[WHAT YOU NEED TO DO] Search the entries for the word "Markdown" and pull out each line that has it.

[THE DATA]
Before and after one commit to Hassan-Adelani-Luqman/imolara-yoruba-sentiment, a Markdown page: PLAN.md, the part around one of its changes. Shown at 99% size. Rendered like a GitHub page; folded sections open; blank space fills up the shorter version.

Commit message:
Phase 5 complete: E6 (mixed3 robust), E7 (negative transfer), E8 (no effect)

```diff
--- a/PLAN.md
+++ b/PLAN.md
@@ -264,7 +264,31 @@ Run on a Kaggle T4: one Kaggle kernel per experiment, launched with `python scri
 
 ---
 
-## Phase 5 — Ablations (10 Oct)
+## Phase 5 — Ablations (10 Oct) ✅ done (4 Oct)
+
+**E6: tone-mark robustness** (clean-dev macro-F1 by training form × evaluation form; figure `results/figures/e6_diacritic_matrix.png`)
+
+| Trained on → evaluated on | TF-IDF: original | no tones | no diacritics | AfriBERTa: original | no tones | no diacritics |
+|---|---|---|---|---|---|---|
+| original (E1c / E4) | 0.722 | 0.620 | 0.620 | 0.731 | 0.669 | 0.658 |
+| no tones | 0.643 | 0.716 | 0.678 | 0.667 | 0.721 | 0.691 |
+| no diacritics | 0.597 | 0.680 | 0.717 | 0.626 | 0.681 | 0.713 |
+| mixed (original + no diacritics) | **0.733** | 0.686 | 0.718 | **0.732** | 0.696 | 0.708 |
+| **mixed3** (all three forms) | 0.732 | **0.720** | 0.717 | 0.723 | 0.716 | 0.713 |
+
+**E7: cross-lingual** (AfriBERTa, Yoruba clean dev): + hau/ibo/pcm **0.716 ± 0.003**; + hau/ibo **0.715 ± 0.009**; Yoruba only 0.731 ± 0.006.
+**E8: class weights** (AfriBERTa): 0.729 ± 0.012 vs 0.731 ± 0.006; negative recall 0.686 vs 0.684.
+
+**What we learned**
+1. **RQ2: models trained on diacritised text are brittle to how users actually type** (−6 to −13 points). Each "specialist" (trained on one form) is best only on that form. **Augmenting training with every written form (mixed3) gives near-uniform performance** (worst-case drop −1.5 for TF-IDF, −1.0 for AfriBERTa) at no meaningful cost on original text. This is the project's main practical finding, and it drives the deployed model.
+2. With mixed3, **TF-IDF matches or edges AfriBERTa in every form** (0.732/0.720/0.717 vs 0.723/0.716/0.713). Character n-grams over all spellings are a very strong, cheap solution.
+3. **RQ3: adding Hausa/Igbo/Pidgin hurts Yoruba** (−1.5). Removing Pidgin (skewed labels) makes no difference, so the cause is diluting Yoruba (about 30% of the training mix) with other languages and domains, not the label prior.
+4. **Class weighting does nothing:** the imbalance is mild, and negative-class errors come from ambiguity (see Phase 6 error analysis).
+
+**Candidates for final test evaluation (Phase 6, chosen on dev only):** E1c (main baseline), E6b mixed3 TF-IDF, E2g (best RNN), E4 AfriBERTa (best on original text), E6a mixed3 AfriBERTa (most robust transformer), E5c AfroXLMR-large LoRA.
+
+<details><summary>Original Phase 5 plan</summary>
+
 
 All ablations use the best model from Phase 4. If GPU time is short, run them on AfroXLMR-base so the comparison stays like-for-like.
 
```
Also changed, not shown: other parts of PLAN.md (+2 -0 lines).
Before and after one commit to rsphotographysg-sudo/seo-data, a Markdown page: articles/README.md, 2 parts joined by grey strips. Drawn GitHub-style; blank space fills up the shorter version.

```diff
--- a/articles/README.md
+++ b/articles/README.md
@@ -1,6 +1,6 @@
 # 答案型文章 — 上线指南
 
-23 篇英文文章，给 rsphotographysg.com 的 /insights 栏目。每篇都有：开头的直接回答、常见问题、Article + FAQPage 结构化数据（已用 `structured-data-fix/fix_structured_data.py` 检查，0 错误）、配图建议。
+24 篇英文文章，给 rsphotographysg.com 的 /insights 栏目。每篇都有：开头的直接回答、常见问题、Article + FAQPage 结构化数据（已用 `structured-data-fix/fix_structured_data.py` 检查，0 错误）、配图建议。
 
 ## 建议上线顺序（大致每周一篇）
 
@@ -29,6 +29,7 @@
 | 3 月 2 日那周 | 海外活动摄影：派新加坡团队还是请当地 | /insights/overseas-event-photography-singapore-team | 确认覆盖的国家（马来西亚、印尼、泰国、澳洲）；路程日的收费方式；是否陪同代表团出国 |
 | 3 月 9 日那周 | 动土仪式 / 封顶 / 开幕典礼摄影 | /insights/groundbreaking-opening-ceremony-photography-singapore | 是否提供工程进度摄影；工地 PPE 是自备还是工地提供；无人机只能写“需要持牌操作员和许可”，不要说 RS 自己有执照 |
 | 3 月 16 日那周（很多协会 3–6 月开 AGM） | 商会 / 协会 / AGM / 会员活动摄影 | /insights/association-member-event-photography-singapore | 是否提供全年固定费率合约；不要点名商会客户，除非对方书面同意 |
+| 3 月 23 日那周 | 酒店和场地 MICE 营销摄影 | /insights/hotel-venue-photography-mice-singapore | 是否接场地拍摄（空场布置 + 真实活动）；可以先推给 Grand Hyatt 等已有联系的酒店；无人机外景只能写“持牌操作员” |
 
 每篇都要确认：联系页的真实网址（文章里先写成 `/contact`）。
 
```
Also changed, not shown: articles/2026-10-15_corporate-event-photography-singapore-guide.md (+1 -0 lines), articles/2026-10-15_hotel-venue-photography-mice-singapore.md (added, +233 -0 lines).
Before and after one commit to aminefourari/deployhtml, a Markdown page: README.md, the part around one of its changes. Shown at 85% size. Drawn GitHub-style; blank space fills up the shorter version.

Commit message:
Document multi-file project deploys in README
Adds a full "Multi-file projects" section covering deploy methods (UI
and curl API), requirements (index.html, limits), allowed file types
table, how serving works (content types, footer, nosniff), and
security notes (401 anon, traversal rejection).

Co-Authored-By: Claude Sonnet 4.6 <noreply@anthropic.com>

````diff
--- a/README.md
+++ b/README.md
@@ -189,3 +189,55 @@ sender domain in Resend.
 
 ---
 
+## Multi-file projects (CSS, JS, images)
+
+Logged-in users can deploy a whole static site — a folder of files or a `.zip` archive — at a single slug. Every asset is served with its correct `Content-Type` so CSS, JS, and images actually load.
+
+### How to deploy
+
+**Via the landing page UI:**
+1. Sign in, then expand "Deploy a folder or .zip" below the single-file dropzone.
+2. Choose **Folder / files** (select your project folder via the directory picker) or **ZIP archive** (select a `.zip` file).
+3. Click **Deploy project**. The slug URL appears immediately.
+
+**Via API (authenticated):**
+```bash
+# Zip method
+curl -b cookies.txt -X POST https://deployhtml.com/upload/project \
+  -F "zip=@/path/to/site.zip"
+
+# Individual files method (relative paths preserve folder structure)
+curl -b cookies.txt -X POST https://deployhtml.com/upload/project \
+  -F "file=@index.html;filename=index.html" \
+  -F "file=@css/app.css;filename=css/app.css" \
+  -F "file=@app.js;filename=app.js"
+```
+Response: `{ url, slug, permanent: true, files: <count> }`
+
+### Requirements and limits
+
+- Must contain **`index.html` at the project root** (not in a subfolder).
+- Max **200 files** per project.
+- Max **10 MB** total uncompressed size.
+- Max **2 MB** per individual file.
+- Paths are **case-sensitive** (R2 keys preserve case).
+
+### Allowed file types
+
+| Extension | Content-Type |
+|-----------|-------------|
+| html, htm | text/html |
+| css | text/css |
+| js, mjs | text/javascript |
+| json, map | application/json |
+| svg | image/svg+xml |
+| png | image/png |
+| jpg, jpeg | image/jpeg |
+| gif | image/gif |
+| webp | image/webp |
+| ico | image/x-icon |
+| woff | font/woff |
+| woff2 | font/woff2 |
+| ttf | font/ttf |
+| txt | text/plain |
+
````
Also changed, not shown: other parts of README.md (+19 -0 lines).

[EXPECTED ANSWER]
Before and after one commit to Hassan-Adelani-Luqman/imolara-yoruba-sentiment, a Markdown page: PLAN.md, the part around one of its changes. Shown at 99% size. Rendered like a GitHub page; folded sections open; blank space fills up the shorter version.
Before and after one commit to rsphotographysg-sudo/seo-data, a Markdown page: articles/README.md, 2 parts joined by grey strips. Drawn GitHub-style; blank space fills up the shorter version.
Before and after one commit to aminefourari/deployhtml, a Markdown page: README.md, the part around one of its changes. Shown at 85% size. Drawn GitHub-style; blank space fills up the shorter version.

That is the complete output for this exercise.